◆ Problem: An exact reprint of the data below is required, line for line.

◆ Materials provided:

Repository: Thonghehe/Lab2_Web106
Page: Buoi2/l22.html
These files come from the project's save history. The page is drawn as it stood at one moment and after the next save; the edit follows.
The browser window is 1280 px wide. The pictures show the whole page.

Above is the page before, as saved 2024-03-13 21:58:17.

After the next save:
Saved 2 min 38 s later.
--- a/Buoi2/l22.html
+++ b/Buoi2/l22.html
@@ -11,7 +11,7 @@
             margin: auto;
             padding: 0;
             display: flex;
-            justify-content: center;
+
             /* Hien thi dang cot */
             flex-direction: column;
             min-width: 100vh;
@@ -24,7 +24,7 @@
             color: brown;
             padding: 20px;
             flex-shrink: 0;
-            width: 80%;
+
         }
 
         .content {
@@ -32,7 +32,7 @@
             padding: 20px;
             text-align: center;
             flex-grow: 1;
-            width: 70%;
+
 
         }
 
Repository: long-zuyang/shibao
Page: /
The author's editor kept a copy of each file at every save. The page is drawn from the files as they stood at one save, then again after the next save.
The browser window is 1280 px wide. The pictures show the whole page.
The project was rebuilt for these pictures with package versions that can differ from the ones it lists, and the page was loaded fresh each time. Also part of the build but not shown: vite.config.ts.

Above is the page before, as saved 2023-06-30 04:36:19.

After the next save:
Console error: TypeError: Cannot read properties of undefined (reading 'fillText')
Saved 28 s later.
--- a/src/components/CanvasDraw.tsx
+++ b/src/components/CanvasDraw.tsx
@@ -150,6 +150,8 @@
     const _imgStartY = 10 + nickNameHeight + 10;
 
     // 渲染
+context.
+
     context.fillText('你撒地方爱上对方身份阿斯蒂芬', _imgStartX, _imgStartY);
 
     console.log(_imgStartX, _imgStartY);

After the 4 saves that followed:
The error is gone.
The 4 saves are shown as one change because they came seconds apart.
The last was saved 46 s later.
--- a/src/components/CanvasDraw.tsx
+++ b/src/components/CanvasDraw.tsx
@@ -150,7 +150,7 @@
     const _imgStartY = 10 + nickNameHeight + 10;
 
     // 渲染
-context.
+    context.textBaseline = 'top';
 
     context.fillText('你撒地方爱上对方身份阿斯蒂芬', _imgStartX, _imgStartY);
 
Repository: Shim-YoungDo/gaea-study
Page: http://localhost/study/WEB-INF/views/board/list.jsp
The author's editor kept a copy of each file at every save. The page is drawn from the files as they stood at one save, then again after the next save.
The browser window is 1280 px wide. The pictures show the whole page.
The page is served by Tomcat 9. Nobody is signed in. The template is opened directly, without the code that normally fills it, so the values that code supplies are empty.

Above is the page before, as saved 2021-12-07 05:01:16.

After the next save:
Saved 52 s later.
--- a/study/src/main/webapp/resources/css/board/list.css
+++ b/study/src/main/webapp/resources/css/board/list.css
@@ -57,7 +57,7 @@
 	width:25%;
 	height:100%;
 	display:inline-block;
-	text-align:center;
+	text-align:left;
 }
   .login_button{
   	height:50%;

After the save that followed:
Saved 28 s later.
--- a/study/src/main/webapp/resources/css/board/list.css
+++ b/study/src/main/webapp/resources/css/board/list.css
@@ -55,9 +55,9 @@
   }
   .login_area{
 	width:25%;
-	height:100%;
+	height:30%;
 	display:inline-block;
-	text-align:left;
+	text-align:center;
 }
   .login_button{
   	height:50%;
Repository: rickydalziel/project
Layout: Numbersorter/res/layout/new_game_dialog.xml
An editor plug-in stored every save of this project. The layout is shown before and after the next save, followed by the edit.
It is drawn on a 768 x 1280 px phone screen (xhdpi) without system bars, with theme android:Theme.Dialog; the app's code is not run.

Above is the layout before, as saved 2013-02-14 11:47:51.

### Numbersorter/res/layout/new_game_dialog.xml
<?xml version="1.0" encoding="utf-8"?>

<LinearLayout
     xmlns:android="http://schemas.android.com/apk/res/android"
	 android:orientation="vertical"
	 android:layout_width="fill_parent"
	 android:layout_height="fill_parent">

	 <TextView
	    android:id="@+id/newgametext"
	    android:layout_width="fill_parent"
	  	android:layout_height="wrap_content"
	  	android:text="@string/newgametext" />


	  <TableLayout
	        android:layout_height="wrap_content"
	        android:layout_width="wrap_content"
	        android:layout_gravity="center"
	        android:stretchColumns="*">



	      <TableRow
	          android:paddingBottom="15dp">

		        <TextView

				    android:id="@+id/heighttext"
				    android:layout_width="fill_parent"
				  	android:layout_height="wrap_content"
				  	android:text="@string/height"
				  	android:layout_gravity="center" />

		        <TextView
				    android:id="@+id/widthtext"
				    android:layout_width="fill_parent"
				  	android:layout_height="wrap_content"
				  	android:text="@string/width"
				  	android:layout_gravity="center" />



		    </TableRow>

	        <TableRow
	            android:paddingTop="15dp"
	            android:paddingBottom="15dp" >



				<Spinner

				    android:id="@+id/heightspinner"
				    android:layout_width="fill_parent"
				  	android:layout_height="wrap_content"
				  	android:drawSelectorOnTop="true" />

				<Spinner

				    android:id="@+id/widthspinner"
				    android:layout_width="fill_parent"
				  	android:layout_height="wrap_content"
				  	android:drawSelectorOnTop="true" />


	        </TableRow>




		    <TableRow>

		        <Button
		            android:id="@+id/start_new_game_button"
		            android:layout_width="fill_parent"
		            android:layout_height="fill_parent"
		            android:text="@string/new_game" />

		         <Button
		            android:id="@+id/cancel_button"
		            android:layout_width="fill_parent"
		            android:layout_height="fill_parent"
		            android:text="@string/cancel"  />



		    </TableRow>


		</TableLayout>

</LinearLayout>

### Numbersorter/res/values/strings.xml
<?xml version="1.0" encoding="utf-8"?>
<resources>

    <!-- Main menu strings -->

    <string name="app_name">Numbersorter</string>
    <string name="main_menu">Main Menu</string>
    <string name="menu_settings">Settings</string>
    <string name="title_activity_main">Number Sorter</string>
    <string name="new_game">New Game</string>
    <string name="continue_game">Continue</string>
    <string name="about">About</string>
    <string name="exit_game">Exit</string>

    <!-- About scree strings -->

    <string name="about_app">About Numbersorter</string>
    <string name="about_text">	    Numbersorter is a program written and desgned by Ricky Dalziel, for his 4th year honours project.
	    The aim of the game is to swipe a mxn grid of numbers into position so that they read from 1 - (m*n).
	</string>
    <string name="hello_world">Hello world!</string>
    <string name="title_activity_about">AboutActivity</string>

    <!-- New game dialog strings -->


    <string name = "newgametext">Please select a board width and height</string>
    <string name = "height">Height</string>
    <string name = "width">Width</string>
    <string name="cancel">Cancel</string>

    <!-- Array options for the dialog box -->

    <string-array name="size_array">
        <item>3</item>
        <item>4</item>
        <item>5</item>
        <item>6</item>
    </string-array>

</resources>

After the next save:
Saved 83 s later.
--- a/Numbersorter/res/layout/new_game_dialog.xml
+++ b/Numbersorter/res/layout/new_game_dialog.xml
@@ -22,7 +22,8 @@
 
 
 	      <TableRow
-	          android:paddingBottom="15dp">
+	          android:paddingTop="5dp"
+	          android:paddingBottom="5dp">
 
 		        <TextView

◆ Problem solution:
Repository: Thonghehe/Lab2_Web106
Page: Buoi2/l22.html
These files come from the project's save history. The page is drawn as it stood at one moment and after the next save; the edit follows.
The browser window is 1280 px wide. The pictures show the whole page.

Above is the page before, as saved 2024-03-13 21:58:17.

After the next save:
Saved 2 min 38 s later.
--- a/Buoi2/l22.html
+++ b/Buoi2/l22.html
@@ -11,7 +11,7 @@
             margin: auto;
             padding: 0;
             display: flex;
-            justify-content: center;
+
             /* Hien thi dang cot */
             flex-direction: column;
             min-width: 100vh;
@@ -24,7 +24,7 @@
             color: brown;
             padding: 20px;
             flex-shrink: 0;
-            width: 80%;
+
         }
 
         .content {
@@ -32,7 +32,7 @@
             padding: 20px;
             text-align: center;
             flex-grow: 1;
-            width: 70%;
+
 
         }
 
Repository: long-zuyang/shibao
Page: /
The author's editor kept a copy of each file at every save. The page is drawn from the files as they stood at one save, then again after the next save.
The browser window is 1280 px wide. The pictures show the whole page.
The project was rebuilt for these pictures with package versions that can differ from the ones it lists, and the page was loaded fresh each time. Also part of the build but not shown: vite.config.ts.

Above is the page before, as saved 2023-06-30 04:36:19.

After the next save:
Console error: TypeError: Cannot read properties of undefined (reading 'fillText')
Saved 28 s later.
--- a/src/components/CanvasDraw.tsx
+++ b/src/components/CanvasDraw.tsx
@@ -150,6 +150,8 @@
     const _imgStartY = 10 + nickNameHeight + 10;
 
     // 渲染
+context.
+
     context.fillText('你撒地方爱上对方身份阿斯蒂芬', _imgStartX, _imgStartY);
 
     console.log(_imgStartX, _imgStartY);

After the 4 saves that followed:
The error is gone.
The 4 saves are shown as one change because they came seconds apart.
The last was saved 46 s later.
--- a/src/components/CanvasDraw.tsx
+++ b/src/components/CanvasDraw.tsx
@@ -150,7 +150,7 @@
     const _imgStartY = 10 + nickNameHeight + 10;
 
     // 渲染
-context.
+    context.textBaseline = 'top';
 
     context.fillText('你撒地方爱上对方身份阿斯蒂芬', _imgStartX, _imgStartY);
 
Repository: Shim-YoungDo/gaea-study
Page: http://localhost/study/WEB-INF/views/board/list.jsp
The author's editor kept a copy of each file at every save. The page is drawn from the files as they stood at one save, then again after the next save.
The browser window is 1280 px wide. The pictures show the whole page.
The page is served by Tomcat 9. Nobody is signed in. The template is opened directly, without the code that normally fills it, so the values that code supplies are empty.

Above is the page before, as saved 2021-12-07 05:01:16.

After the next save:
Saved 52 s later.
--- a/study/src/main/webapp/resources/css/board/list.css
+++ b/study/src/main/webapp/resources/css/board/list.css
@@ -57,7 +57,7 @@
 	width:25%;
 	height:100%;
 	display:inline-block;
-	text-align:center;
+	text-align:left;
 }
   .login_button{
   	height:50%;

After the save that followed:
Saved 28 s later.
--- a/study/src/main/webapp/resources/css/board/list.css
+++ b/study/src/main/webapp/resources/css/board/list.css
@@ -55,9 +55,9 @@
   }
   .login_area{
 	width:25%;
-	height:100%;
+	height:30%;
 	display:inline-block;
-	text-align:left;
+	text-align:center;
 }
   .login_button{
   	height:50%;
Repository: rickydalziel/project
Layout: Numbersorter/res/layout/new_game_dialog.xml
An editor plug-in stored every save of this project. The layout is shown before and after the next save, followed by the edit.
It is drawn on a 768 x 1280 px phone screen (xhdpi) without system bars, with theme android:Theme.Dialog; the app's code is not run.

Above is the layout before, as saved 2013-02-14 11:47:51.

### Numbersorter/res/layout/new_game_dialog.xml
<?xml version="1.0" encoding="utf-8"?>

<LinearLayout
     xmlns:android="http://schemas.android.com/apk/res/android"
	 android:orientation="vertical"
	 android:layout_width="fill_parent"
	 android:layout_height="fill_parent">

	 <TextView
	    android:id="@+id/newgametext"
	    android:layout_width="fill_parent"
	  	android:layout_height="wrap_content"
	  	android:text="@string/newgametext" />


	  <TableLayout
	        android:layout_height="wrap_content"
	        android:layout_width="wrap_content"
	        android:layout_gravity="center"
	        android:stretchColumns="*">



	      <TableRow
	          android:paddingBottom="15dp">

		        <TextView

				    android:id="@+id/heighttext"
				    android:layout_width="fill_parent"
				  	android:layout_height="wrap_content"
				  	android:text="@string/height"
				  	android:layout_gravity="center" />

		        <TextView
				    android:id="@+id/widthtext"
				    android:layout_width="fill_parent"
				  	android:layout_height="wrap_content"
				  	android:text="@string/width"
				  	android:layout_gravity="center" />



		    </TableRow>

	        <TableRow
	            android:paddingTop="15dp"
	            android:paddingBottom="15dp" >



				<Spinner

				    android:id="@+id/heightspinner"
				    android:layout_width="fill_parent"
				  	android:layout_height="wrap_content"
				  	android:drawSelectorOnTop="true" />

				<Spinner

				    android:id="@+id/widthspinner"
				    android:layout_width="fill_parent"
				  	android:layout_height="wrap_content"
				  	android:drawSelectorOnTop="true" />


	        </TableRow>




		    <TableRow>

		        <Button
		            android:id="@+id/start_new_game_button"
		            android:layout_width="fill_parent"
		            android:layout_height="fill_parent"
		            android:text="@string/new_game" />

		         <Button
		            android:id="@+id/cancel_button"
		            android:layout_width="fill_parent"
		            android:layout_height="fill_parent"
		            android:text="@string/cancel"  />



		    </TableRow>


		</TableLayout>

</LinearLayout>

### Numbersorter/res/values/strings.xml
<?xml version="1.0" encoding="utf-8"?>
<resources>

    <!-- Main menu strings -->

    <string name="app_name">Numbersorter</string>
    <string name="main_menu">Main Menu</string>
    <string name="menu_settings">Settings</string>
    <string name="title_activity_main">Number Sorter</string>
    <string name="new_game">New Game</string>
    <string name="continue_game">Continue</string>
    <string name="about">About</string>
    <string name="exit_game">Exit</string>

    <!-- About scree strings -->

    <string name="about_app">About Numbersorter</string>
    <string name="about_text">	    Numbersorter is a program written and desgned by Ricky Dalziel, for his 4th year honours project.
	    The aim of the game is to swipe a mxn grid of numbers into position so that they read from 1 - (m*n).
	</string>
    <string name="hello_world">Hello world!</string>
    <string name="title_activity_about">AboutActivity</string>

    <!-- New game dialog strings -->


    <string name = "newgametext">Please select a board width and height</string>
    <string name = "height">Height</string>
    <string name = "width">Width</string>
    <string name="cancel">Cancel</string>

    <!-- Array options for the dialog box -->

    <string-array name="size_array">
        <item>3</item>
        <item>4</item>
        <item>5</item>
        <item>6</item>
    </string-array>

</resources>

After the next save:
Saved 83 s later.
--- a/Numbersorter/res/layout/new_game_dialog.xml
+++ b/Numbersorter/res/layout/new_game_dialog.xml
@@ -22,7 +22,8 @@
 
 
 	      <TableRow
-	          android:paddingBottom="15dp">
+	          android:paddingTop="5dp"
+	          android:paddingBottom="5dp">
 
 		        <TextView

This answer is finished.